> [What you need to do]: Check each line of the data for "icons" and select those that have it.

> [Source records]:
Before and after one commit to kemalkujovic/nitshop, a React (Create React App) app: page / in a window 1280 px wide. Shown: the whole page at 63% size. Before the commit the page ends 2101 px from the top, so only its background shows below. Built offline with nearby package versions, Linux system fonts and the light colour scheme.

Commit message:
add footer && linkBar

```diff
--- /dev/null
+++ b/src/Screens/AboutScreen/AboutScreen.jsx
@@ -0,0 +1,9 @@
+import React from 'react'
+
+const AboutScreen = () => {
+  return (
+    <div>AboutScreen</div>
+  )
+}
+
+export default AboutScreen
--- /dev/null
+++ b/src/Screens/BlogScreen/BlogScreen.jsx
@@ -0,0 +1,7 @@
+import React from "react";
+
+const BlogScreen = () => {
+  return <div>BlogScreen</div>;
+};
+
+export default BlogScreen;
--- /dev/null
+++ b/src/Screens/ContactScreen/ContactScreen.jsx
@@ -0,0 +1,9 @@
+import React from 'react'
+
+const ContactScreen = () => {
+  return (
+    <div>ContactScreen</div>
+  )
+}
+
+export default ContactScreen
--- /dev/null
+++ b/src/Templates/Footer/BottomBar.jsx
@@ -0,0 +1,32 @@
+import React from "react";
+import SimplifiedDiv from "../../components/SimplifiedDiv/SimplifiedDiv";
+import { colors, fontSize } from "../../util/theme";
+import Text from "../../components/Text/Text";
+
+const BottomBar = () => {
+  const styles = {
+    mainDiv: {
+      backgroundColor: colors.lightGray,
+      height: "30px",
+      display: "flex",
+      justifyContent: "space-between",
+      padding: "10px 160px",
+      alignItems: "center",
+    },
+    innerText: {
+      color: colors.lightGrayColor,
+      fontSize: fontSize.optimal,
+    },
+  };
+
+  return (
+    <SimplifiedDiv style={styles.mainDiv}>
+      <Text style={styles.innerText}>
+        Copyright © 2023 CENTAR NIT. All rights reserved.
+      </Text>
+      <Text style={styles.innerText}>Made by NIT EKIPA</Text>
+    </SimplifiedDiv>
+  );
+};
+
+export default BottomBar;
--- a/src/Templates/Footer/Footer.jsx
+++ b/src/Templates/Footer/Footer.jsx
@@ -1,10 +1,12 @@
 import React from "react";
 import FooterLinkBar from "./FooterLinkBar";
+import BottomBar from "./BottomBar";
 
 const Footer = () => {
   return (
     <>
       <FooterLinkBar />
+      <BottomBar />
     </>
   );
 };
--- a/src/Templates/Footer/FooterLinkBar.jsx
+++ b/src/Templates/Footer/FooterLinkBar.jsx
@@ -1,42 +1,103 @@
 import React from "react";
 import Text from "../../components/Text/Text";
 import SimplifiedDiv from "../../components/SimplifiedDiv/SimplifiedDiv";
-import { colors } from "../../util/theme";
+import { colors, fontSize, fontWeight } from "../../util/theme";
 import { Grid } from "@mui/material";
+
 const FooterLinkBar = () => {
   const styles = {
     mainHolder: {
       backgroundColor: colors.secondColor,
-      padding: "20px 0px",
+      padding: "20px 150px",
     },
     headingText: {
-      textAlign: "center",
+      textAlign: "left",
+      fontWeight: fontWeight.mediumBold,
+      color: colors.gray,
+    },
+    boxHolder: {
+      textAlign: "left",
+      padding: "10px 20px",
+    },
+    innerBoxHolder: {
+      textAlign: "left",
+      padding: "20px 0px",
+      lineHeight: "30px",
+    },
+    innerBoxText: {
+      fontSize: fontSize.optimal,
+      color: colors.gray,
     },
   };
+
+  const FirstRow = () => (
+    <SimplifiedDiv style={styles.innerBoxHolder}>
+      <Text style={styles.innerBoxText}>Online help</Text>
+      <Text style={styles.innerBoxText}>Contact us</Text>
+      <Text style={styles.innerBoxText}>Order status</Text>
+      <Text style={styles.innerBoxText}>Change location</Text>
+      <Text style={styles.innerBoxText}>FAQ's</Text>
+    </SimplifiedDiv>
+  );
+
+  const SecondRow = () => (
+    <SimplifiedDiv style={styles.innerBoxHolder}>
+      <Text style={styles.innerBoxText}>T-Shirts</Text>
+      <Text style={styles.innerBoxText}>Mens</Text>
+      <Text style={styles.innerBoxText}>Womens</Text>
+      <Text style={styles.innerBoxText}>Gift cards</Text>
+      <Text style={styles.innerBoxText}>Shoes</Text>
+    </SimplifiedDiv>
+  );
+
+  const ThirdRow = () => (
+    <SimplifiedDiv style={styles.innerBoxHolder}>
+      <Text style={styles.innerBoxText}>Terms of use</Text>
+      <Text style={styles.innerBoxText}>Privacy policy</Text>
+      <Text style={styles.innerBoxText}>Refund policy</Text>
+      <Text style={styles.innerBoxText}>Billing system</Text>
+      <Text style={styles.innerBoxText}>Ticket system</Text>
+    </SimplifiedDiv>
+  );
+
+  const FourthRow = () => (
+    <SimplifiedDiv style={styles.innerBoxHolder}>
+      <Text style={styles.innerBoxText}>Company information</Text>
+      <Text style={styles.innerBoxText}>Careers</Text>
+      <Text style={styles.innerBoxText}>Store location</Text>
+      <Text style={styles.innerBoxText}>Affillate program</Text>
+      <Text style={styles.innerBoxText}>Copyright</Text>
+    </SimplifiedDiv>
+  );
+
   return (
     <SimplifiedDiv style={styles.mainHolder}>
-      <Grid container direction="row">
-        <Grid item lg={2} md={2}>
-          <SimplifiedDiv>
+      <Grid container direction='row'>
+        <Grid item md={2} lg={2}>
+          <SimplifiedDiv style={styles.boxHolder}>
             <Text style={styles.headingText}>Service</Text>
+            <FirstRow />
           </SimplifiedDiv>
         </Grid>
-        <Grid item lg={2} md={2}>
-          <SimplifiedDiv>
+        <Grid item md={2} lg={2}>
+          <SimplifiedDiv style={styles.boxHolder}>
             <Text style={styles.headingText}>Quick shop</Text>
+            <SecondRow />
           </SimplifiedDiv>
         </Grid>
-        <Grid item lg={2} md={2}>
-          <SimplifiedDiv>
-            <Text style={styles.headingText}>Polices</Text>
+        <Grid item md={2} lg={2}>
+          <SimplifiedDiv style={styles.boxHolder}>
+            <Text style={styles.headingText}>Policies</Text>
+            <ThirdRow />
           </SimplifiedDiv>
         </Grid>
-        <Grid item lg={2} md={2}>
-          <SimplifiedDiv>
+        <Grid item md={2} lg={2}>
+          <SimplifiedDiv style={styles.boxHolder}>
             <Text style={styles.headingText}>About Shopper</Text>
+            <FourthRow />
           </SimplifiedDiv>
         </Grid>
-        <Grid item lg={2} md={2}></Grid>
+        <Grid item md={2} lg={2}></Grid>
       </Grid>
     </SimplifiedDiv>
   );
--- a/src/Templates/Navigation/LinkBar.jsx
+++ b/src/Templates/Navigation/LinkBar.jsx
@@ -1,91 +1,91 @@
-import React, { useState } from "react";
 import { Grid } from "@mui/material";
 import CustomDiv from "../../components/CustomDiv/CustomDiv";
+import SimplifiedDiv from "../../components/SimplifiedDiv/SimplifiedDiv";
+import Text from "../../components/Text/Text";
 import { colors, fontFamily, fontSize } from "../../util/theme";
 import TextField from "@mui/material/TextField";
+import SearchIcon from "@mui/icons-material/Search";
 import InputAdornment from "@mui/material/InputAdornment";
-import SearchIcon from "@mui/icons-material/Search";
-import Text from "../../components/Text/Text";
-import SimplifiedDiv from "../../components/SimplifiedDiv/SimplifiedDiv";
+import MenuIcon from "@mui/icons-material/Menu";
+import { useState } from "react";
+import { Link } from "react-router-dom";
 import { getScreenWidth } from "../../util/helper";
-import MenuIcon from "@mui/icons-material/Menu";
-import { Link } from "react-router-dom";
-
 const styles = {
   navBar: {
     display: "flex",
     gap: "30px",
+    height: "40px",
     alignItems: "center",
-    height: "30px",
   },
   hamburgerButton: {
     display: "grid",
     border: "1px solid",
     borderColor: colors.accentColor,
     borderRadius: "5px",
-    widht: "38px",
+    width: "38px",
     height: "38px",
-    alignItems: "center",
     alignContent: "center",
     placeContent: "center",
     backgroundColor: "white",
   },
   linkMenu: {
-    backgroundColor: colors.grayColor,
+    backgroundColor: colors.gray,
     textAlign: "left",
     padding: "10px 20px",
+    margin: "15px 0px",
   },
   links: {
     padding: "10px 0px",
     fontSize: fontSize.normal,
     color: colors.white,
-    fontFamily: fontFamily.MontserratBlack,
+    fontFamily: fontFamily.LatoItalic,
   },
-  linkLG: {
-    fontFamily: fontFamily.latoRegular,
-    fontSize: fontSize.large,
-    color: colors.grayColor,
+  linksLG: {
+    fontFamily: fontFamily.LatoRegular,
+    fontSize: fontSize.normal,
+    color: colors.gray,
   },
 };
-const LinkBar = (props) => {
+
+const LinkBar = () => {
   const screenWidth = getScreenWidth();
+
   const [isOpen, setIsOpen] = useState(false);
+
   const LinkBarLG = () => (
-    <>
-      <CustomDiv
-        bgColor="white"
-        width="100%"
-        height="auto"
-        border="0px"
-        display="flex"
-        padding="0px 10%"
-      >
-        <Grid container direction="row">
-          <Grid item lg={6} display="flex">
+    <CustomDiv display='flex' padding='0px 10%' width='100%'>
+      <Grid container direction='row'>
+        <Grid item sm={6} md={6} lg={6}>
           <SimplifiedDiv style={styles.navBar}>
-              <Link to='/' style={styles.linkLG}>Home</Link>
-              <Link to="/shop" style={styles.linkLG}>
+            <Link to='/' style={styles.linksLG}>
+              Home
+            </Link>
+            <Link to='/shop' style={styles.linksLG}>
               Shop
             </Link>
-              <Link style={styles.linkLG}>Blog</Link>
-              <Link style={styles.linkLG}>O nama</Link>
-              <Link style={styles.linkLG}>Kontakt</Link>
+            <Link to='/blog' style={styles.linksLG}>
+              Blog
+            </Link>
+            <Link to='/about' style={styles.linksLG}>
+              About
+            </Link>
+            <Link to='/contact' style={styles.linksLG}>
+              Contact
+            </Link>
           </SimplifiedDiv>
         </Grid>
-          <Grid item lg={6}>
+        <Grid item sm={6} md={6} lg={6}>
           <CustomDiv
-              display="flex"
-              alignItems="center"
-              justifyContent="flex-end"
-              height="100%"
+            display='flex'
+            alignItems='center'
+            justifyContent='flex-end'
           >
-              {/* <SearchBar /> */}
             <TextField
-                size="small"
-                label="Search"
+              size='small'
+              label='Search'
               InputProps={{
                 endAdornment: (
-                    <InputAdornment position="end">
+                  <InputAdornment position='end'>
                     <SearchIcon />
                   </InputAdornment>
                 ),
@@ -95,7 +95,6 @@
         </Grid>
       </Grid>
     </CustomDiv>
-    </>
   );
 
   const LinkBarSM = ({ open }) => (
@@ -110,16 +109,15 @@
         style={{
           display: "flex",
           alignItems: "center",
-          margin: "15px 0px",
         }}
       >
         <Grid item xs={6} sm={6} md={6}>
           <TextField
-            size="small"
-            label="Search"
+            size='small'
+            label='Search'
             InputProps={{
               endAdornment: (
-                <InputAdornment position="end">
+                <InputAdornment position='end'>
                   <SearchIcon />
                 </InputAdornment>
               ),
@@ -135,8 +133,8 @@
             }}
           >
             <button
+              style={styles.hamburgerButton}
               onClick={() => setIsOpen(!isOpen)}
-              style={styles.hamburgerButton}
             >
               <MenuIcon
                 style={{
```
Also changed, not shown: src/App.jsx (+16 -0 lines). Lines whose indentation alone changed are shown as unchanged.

> [Response to the task]:
+import SearchIcon from "@mui/icons-material/Search";
-import SearchIcon from "@mui/icons-material/Search";
+import MenuIcon from "@mui/icons-material/Menu";
-import MenuIcon from "@mui/icons-material/Menu";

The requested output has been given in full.